--- START ---
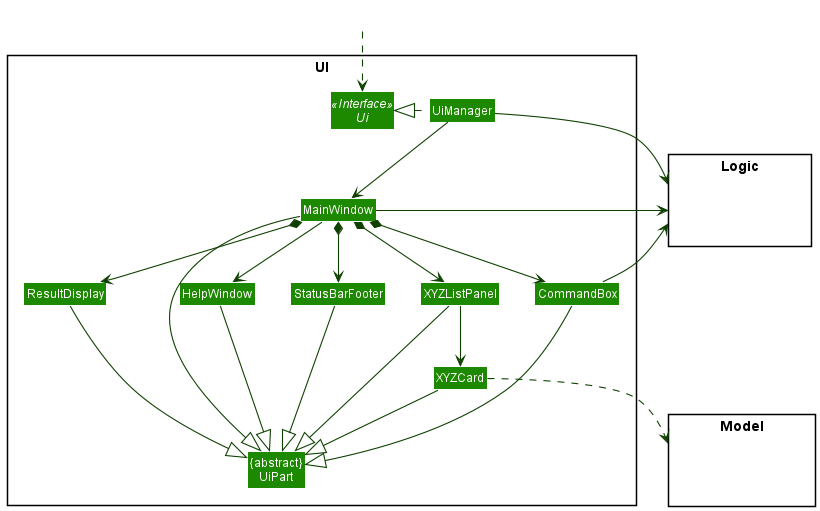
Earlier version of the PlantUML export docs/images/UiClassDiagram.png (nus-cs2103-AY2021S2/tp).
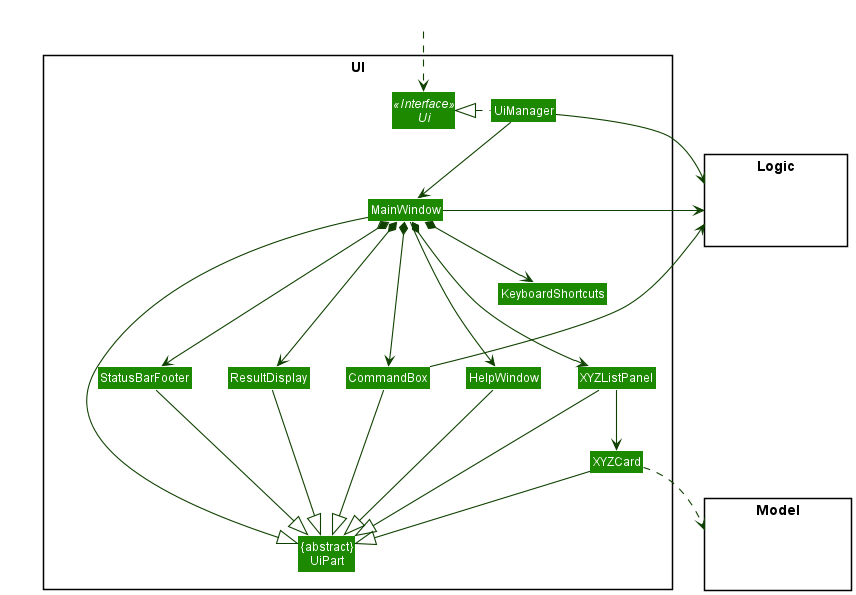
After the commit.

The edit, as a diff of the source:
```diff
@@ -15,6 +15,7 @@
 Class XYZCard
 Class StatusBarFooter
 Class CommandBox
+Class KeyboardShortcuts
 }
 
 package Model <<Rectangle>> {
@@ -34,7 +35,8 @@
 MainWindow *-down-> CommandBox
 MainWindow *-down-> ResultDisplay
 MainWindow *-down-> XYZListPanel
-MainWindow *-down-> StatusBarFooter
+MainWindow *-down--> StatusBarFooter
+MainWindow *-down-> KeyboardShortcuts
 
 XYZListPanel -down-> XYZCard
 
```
--- END ---
» TASK:
Lines above containing "XYZListPanel": give their number only.

» EXERCISE SOLUTION:
2